Tendonitis in the wrist is common among golf players due to the repetitive motions made by the wrist during high speed swings and the strain this places on the wrist joint. As a result, tendons can become inflamed and painful, which may make it difficult to hold the golf club properly. Wearing strapping on your wrist can help to reduce the chances of this type of repetitive strain injury and you may also be able to do exercises to strengthen your wrists and forearms.
Treatment of golf injuries
Treatment for golf injuries will depend on the type and severity of the injury. For any kind of injury it is important to take a break and not to continue using the affected area until you feel like the symptoms may have gone away. You can use ice and compression to reduce swelling and take painkillers to relieve pain. A physiotherapist may be able to suggest exercises to build strength and flexibility in the affected area. If the problem is caused by poor technique, having some professional coaching may prevent a recurrence.
In the case of shoulder problems, you may be able to have an injection of steroids into the affected area to produce a short-term reduction in symptoms. Dry needling is a technique designed to provoke the body’s natural healing response and can be effective for golfer’s and tennis elbow. An alternative to this is shockwave treatment. In more serious cases, surgery may be needed to repair torn muscles and tendons.
Diagnosing Sports Injuries – London
It is impossible to determine the most effective type of treatment until the cause of the symptoms has been established. Sometimes this is possible through asking you questions about your symptoms and examining the area affected. Diagnostic tests, such as an X-ray, ultrasound or MRI scan, are also very useful in many cases
These enable the orthopaedic surgeon to see exactly what is going on inside the joint and how severe the damage is. This will determine whether a short-term change in activities, physiotherapy and painkillers will be enough to correct the problem or if you will need a more invasive procedure such as surgery. Without a proper diagnosis you run the risk of injury recurrence, failure of treatment and more lasting damage.
If you have a shoulder, upper arm or elbow injury it is important to receive specialist advice so you can understand the options available to you and make a decision based on a full understanding of the risks and benefits.
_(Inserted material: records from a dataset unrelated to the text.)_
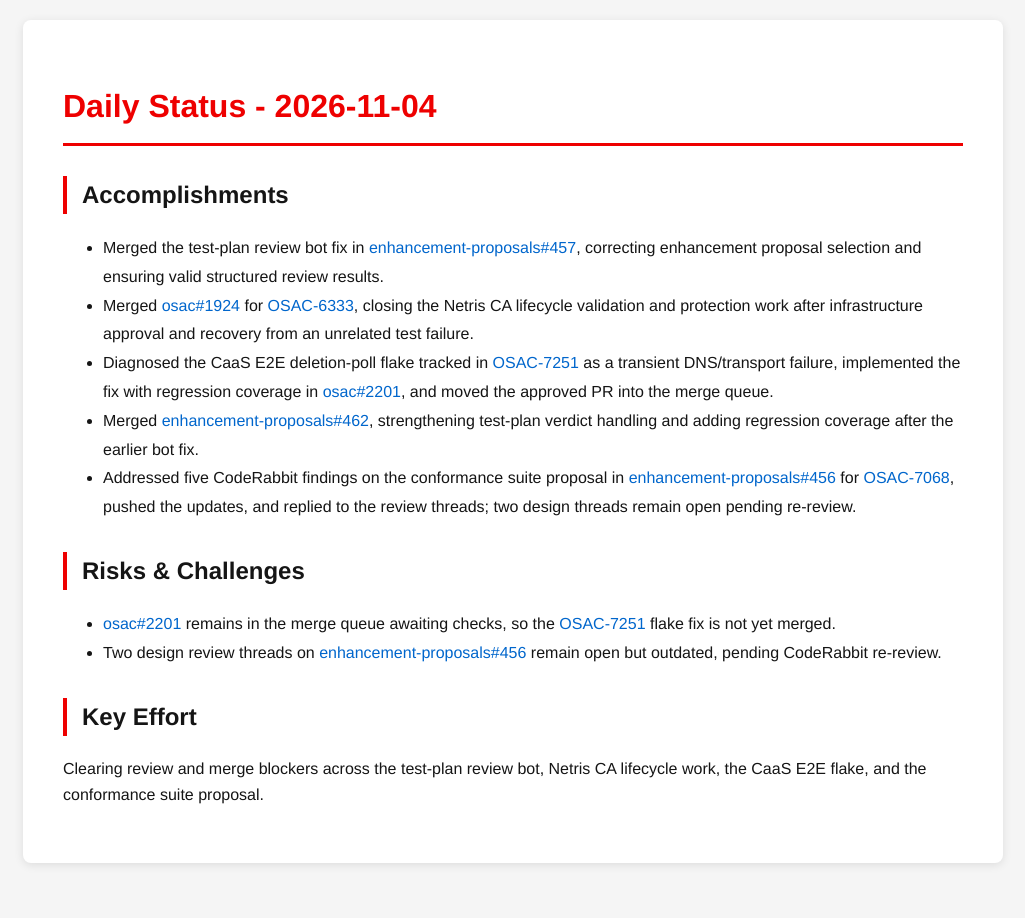
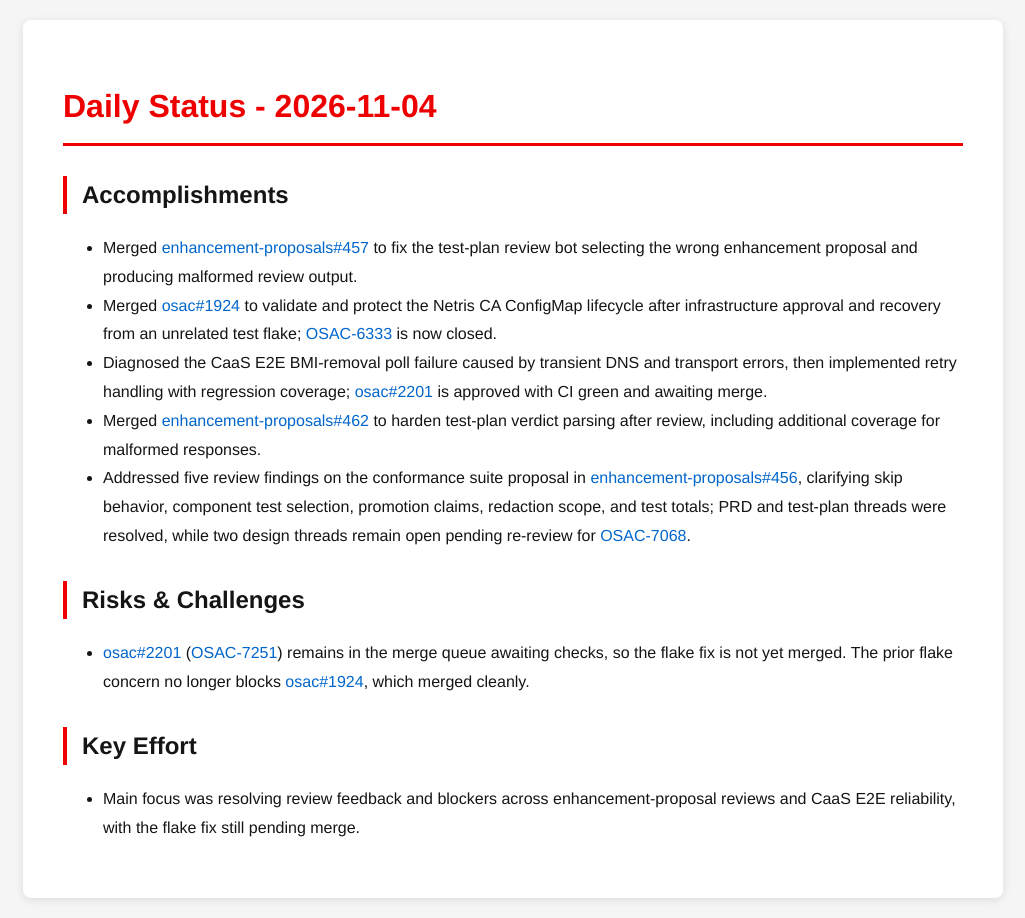
Before and after one commit to tzvatot/daily-status, a Jekyll site: the page built from 2026-11-04.md, in a window 1280 px wide. Shown: the whole page, without its empty margins (127-1152 px from the left). Built offline with Jekyll 4.4.1, drawn with Linux system fonts in a browser that asks for light colours.

Commit message:
Daily status update - 2026-11-04

```diff
--- a/2026-11-04.md
+++ b/2026-11-04.md
@@ -7,15 +7,14 @@ date: 2026-11-04
 # Daily Status - 2026-11-04
 
 ## Accomplishments
-- Merged the test-plan review bot fix in [enhancement-proposals#457](https://github.com/osac-project/enhancement-proposals/pull/457), correcting enhancement proposal selection and ensuring valid structured review results.
-- Merged [osac#1924](https://github.com/osac-project/osac/pull/1924) for [OSAC-6333](https://redhat.atlassian.net/browse/OSAC-6333), closing the Netris CA lifecycle validation and protection work after infrastructure approval and recovery from an unrelated test failure.
-- Diagnosed the CaaS E2E deletion-poll flake tracked in [OSAC-7251](https://redhat.atlassian.net/browse/OSAC-7251) as a transient DNS/transport failure, implemented the fix with regression coverage in [osac#2201](https://github.com/osac-project/osac/pull/2201), and moved the approved PR into the merge queue.
-- Merged [enhancement-proposals#462](https://github.com/osac-project/enhancement-proposals/pull/462), strengthening test-plan verdict handling and adding regression coverage after the earlier bot fix.
-- Addressed five CodeRabbit findings on the conformance suite proposal in [enhancement-proposals#456](https://github.com/osac-project/enhancement-proposals/pull/456) for [OSAC-7068](https://redhat.atlassian.net/browse/OSAC-7068), pushed the updates, and replied to the review threads; two design threads remain open pending re-review.
+- Merged [enhancement-proposals#457](https://github.com/osac-project/enhancement-proposals/pull/457) to fix the test-plan review bot selecting the wrong enhancement proposal and producing malformed review output.
+- Merged [osac#1924](https://github.com/osac-project/osac/pull/1924) to validate and protect the Netris CA ConfigMap lifecycle after infrastructure approval and recovery from an unrelated test flake; [OSAC-6333](https://redhat.atlassian.net/browse/OSAC-6333) is now closed.
+- Diagnosed the CaaS E2E BMI-removal poll failure caused by transient DNS and transport errors, then implemented retry handling with regression coverage; [osac#2201](https://github.com/osac-project/osac/pull/2201) is approved with CI green and awaiting merge.
+- Merged [enhancement-proposals#462](https://github.com/osac-project/enhancement-proposals/pull/462) to harden test-plan verdict parsing after review, including additional coverage for malformed responses.
+- Addressed five review findings on the conformance suite proposal in [enhancement-proposals#456](https://github.com/osac-project/enhancement-proposals/pull/456), clarifying skip behavior, component test selection, promotion claims, redaction scope, and test totals; PRD and test-plan threads were resolved, while two design threads remain open pending re-review for [OSAC-7068](https://redhat.atlassian.net/browse/OSAC-7068).
 
 ## Risks & Challenges
-- [osac#2201](https://github.com/osac-project/osac/pull/2201) remains in the merge queue awaiting checks, so the [OSAC-7251](https://redhat.atlassian.net/browse/OSAC-7251) flake fix is not yet merged.
-- Two design review threads on [enhancement-proposals#456](https://github.com/osac-project/enhancement-proposals/pull/456) remain open but outdated, pending CodeRabbit re-review.
+- [osac#2201](https://github.com/osac-project/osac/pull/2201) ([OSAC-7251](https://redhat.atlassian.net/browse/OSAC-7251)) remains in the merge queue awaiting checks, so the flake fix is not yet merged. The prior flake concern no longer blocks [osac#1924](https://github.com/osac-project/osac/pull/1924), which merged cleanly.
 
 ## Key Effort
-Clearing review and merge blockers across the test-plan review bot, Netris CA lifecycle work, the CaaS E2E flake, and the conformance suite proposal.
+- Main focus was resolving review feedback and blockers across enhancement-proposal reviews and CaaS E2E reliability, with the flake fix still pending merge.
```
Contact Thames Shoulder and Elbow to talk through the options for your particular injury.